Brown said if you see more foxes to alert the Beaches Sea Turtle Patrol (https://bstp.net/) at (904) 613-6081 or the FWC (https://myfwc.com/) at (888) 404-3922.

Generally speaking, the FWC tells Moriarty, if you’re taking a walk on the beach at night, these little guys won’t bother you. Enjoy the view.

“They’re not generally aggressive towards people, unless they may be sick or injured,” Parker said. “The best course of action is always to enjoy them from afar.”

As to why they were on the beach, Parker said foxes enjoy the beaches just like people. It’s just not common for them to end up there.
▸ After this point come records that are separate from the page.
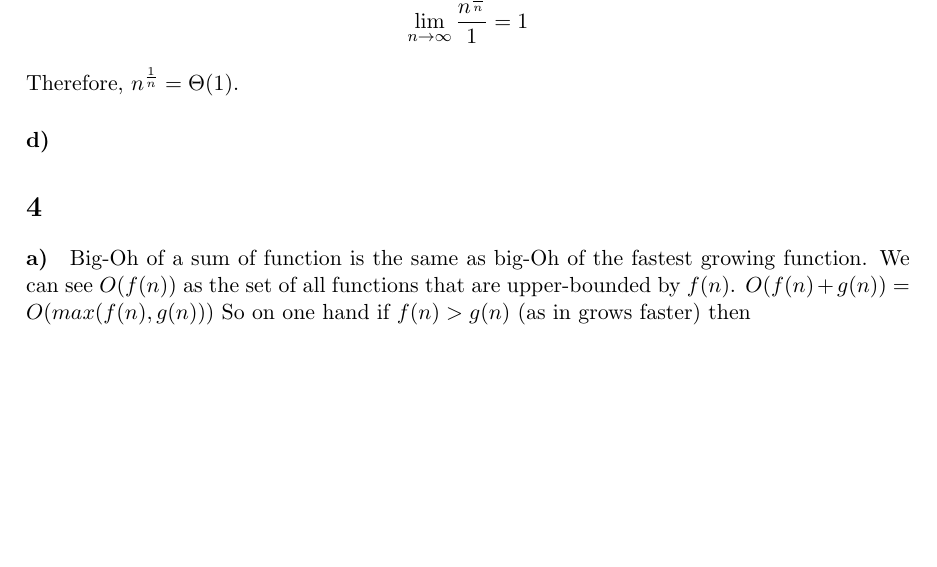
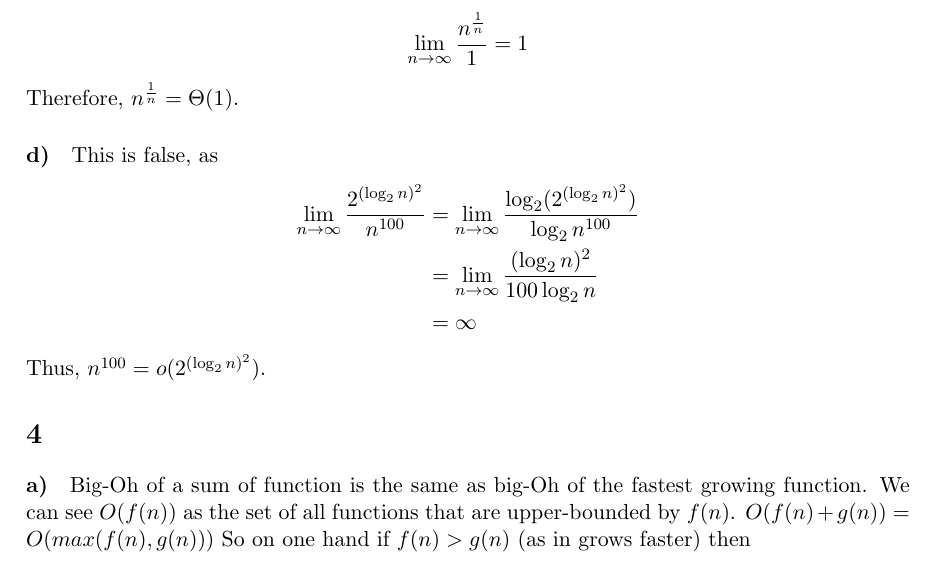
Before and after one commit to simz089s/comp251f2017-AlgoDataStruct, a LaTeX problem sheet (hw1/hw1_260744353_SimonZheng.tex): part of page 4 of 5, cut at the place of the change, the shorter picture padded with empty space. Compiled offline with pdfLaTeX; the source files are stored in an older character set and shown here as Unicode.

Commit message:
DONE ⚡🔥🔥🔥⚡

```diff
--- a/hw1/hw1_260744353_SimonZheng.tex
+++ b/hw1/hw1_260744353_SimonZheng.tex
@@ -167,7 +167,13 @@
 		Therefore, $n^{\frac{1}{n}} = \Theta(1)$.
 
 		\paragraph{d)}
-
+		This is false, as
+		\begin{align*}
+		\lim\limits_{n\to\infty}\frac{2^{(\log_2n)^2}}{n^{100}} &= \lim\limits_{n\to\infty}\frac{\log_2(2^{(\log_2n)^2})}{\log_2n^{100}} \\
+		&= \lim\limits_{n\to\infty}\frac{(\log_2n)^2}{100\log_2n} \\
+		&= \infty
+		\end{align*}
+		Thus, $n^{100} = o(2^{(\log_2n)^2})$.
 
 	\section{}
 
```
Also changed, not shown: hw1/hw1_260744353_SimonZheng.pdf.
“Really can’t tell you how they got to the beach, but it’s not unusual to see them,” Parker said. “There’s plenty of food for them, kind of a ‘surf and turf’ type of deal.”